Another positive thing to take from recovering from an eating disorder is the skills you picked up along the way. I had a job interview a couple of months ago now, and in it my mental health came up. And although I was nervous, I was fully honest with them about it and about where I was at in my recovery now. I didn’t see this as a problem or reason for me to not perform at the job, which I told them. I explained how it had taught me more about myself, alongside coping strategies and resilience for when I was stressed or under pressure. I made the decision, there and then, that if they were not understanding, then I did not want to work for them anyway and therefore there was no risk in talking about it. And it definitely paid off! They told me they were impressed with my strength, and later told me I had got the job, even though there were other applicants, who perhaps hadn't had these struggles.

So, what does all this mean? It's quite simple; recovering from an eating disorder (or any mental health issue) is nothing to be ashamed of, and there is no reason you shouldn't talk about it. In order to learn to accept yourself, you need to accept your experiences and treat them all as positive learning curves, even if the experience was less than pleasant. If you accept yourself and experiences as part as who you are, others will accept that too. And if they don't? They aren't worth your time! There are plenty of wonderful, understanding people out there. But there are also plenty of people who simply do not understand. They mostly do not intend to be unsympathetic, but just don't have the knowledge, so don't feel afraid to explain to someone more about it if they do not understand. It's likely they will thank you for it, and become a more tolerant person because of it.

That's it for this post – I hope it was helpful, and remember that whatever you're going through, you can and will get through it. It is tough, but the most worth-it thing in the world.
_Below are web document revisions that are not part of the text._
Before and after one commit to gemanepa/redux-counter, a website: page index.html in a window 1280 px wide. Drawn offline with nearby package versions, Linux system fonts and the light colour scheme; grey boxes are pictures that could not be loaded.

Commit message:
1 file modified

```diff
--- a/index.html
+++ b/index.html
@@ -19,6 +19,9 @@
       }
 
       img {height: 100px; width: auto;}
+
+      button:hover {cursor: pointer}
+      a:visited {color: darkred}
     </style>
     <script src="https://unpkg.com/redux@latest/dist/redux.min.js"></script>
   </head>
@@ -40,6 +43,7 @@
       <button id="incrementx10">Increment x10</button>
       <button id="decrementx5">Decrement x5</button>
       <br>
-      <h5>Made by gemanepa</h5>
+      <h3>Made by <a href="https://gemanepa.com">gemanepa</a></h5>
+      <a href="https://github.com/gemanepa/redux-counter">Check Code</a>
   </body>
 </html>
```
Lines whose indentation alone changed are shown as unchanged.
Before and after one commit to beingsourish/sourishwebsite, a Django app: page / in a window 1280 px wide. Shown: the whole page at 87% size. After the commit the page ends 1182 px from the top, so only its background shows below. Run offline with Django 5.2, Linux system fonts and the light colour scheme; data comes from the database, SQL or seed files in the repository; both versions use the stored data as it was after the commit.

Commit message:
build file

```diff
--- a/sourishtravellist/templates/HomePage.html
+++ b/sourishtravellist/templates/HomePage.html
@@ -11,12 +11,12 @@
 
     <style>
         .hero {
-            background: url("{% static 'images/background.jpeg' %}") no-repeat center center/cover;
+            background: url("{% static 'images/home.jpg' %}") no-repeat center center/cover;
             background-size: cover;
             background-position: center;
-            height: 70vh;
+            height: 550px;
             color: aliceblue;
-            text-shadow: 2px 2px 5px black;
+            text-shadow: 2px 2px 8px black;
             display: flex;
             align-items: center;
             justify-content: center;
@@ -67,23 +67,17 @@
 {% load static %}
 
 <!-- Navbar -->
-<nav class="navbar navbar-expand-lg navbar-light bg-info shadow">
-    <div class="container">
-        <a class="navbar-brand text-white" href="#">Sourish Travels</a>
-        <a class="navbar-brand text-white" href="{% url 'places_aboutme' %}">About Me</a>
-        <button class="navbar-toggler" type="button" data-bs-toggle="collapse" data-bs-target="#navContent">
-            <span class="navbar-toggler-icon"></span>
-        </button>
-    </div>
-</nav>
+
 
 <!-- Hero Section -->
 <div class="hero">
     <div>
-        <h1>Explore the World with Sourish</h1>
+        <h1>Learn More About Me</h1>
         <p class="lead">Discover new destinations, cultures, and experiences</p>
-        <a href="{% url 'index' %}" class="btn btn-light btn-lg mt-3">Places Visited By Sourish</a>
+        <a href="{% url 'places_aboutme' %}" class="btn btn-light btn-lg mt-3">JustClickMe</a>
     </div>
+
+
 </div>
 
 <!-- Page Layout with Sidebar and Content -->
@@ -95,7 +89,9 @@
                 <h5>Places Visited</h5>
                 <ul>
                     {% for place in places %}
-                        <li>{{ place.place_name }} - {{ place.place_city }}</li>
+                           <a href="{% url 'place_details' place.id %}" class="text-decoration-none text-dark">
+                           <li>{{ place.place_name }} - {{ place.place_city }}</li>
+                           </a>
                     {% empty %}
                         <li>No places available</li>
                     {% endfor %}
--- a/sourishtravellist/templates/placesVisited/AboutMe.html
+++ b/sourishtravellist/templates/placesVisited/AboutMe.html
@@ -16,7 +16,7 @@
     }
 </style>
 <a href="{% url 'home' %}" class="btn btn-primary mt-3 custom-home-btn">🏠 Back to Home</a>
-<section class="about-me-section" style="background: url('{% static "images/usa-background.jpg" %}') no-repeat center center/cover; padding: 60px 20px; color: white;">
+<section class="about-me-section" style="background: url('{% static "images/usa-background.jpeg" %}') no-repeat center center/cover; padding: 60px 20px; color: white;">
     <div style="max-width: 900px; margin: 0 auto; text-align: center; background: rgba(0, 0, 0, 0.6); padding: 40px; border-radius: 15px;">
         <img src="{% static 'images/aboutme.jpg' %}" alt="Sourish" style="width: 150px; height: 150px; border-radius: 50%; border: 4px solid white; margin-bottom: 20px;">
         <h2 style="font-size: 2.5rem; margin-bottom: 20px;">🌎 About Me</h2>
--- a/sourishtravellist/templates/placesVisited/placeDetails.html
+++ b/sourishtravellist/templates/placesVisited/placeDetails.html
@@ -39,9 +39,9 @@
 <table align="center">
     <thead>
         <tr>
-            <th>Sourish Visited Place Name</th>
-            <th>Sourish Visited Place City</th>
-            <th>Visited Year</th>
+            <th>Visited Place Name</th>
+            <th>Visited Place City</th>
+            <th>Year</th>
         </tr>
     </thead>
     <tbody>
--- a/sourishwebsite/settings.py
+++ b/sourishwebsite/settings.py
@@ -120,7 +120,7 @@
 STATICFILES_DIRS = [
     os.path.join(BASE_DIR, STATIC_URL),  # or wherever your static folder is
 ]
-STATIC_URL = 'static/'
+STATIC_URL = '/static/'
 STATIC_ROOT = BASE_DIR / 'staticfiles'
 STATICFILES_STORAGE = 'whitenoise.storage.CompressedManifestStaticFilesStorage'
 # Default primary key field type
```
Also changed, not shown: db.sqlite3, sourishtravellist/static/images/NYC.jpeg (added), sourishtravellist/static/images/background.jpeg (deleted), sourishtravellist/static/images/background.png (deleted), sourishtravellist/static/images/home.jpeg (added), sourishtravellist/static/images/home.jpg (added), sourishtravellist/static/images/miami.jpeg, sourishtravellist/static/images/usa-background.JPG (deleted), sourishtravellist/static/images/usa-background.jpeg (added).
Your past should never be a reason for you not to achieve what you want at the present. 

Contributed by Hannah, Beat Ambassador